You get a selection of humanoid robots, each with a Dreamcast console mounted to their back. Some of these hulking mechs are heavy with armor, and others are light and nimble. I prefer the green "Skeletor" dude with blades for fingers. The variety of robots didn't dawn on me until my friend Scott exclaimed "Oooh - I want to be a girl robot!" Each bout takes place on constrained battlefields like an aircraft carrier, airport, or space station. These locations tend to be flat and pretty boring. There are a few blocky obstacles to take cover behind, but mostly they just get in the way.
There's no English instructions for using the twin sticks, but the game's "attract mode" visually demonstrates how the sticks are used. You can move (or dash) in any direction, turn in place, jump, or guard (close range only). Each stick has two buttons, and there's a wide range of offensive and evasive maneuvers. The fights tend to be confusing cat-and-mouse affairs as both robots dart around while unleashing projectiles all over the place.
It's easy to lose sight of your opponent, but you can easily re-acquire him by rising above the battlefield (spread the sticks apart). Close proximity enables melee moves, but the tight camerawork makes it hard to tell what the [expletive] is going on. The battles tend to last less than a minute, ending with enjoyable animations of the loser crumbling to the ground. The game then plays a slow-motion replay of the fatal hit, but even that's often bewildering.
The goal of the single player mode is to win ten battles (including two bosses) in the least amount of time. It's no small feat. Virtual On's graphics are angular but the vibrant colors and fast action has "arcade" written all over it. The game is treated with a kind of mystical reverence by "hardcore" gamers, but this feels like a rushed port. It randomly prompts you to save without telling you why. The training mode is more like a never-ending single-player mode.
Virtual On can be played with a normal controller with much difficulty!

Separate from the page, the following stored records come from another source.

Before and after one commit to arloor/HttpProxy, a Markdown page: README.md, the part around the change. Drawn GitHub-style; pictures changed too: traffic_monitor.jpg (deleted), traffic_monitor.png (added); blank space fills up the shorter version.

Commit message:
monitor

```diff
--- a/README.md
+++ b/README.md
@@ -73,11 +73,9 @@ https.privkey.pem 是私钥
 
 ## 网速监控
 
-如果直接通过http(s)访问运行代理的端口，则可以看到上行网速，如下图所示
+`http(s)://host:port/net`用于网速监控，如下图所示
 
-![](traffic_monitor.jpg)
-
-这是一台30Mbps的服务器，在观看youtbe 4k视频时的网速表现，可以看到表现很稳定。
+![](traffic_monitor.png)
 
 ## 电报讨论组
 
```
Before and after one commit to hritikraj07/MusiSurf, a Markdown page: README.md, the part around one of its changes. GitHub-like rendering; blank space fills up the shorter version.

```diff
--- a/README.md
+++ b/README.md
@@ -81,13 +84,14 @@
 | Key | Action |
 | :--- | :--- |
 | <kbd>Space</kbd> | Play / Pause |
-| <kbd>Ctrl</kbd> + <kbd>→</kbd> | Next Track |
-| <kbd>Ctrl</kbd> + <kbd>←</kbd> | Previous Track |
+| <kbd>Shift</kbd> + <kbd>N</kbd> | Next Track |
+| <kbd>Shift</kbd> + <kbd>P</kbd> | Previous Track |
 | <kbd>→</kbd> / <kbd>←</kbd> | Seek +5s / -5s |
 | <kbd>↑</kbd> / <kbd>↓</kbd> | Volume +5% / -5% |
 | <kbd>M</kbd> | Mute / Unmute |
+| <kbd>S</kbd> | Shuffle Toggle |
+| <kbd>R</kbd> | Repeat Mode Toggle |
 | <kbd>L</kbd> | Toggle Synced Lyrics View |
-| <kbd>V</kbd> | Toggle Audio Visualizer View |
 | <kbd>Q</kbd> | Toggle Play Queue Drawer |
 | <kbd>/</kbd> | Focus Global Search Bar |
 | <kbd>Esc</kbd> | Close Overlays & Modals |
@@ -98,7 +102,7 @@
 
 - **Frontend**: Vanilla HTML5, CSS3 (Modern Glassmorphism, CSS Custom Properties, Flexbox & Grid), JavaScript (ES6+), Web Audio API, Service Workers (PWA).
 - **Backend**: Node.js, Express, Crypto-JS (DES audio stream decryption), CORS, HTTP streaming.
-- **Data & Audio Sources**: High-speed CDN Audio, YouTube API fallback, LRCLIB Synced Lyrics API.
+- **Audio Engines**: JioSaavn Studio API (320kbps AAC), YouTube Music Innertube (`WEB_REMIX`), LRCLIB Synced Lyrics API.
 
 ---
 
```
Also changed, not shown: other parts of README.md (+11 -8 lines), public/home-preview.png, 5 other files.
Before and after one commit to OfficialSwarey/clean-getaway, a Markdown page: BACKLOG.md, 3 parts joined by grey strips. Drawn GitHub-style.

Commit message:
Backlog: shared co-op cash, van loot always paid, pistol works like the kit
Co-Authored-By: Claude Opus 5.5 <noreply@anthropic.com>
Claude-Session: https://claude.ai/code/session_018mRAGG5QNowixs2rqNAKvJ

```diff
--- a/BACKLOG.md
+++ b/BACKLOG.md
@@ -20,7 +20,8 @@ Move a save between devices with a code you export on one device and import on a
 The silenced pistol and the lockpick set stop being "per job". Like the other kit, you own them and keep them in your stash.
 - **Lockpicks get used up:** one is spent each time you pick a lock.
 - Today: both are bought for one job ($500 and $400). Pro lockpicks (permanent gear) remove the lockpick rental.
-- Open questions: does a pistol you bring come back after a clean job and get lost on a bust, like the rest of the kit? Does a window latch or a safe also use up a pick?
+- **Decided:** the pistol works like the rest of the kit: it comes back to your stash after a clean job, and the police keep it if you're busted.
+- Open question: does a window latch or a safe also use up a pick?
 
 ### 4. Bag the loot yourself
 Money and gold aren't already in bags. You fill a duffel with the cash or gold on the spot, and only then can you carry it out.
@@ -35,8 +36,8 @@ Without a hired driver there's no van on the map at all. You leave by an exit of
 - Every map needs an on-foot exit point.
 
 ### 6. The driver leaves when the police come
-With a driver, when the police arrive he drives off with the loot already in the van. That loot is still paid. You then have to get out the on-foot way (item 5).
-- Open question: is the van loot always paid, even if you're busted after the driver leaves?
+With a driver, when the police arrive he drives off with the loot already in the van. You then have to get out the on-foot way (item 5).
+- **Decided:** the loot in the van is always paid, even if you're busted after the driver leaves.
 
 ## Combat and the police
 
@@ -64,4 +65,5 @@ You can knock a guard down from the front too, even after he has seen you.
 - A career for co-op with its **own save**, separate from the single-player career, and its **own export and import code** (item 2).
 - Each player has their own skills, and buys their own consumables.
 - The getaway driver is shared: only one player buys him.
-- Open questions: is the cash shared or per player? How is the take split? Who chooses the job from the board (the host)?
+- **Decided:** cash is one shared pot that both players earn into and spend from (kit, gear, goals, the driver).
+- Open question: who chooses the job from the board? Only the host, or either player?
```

You can bump up the grade by a letter if you own the twin stick controller, but only serious collectors will consider it a worthwhile investment. NOTE: The Japanese edition of the game also features network and customization options. It also includes a massive (75 page) manual housed in an extra-thick CD case. © Copyright 2013 The Video Game Critic.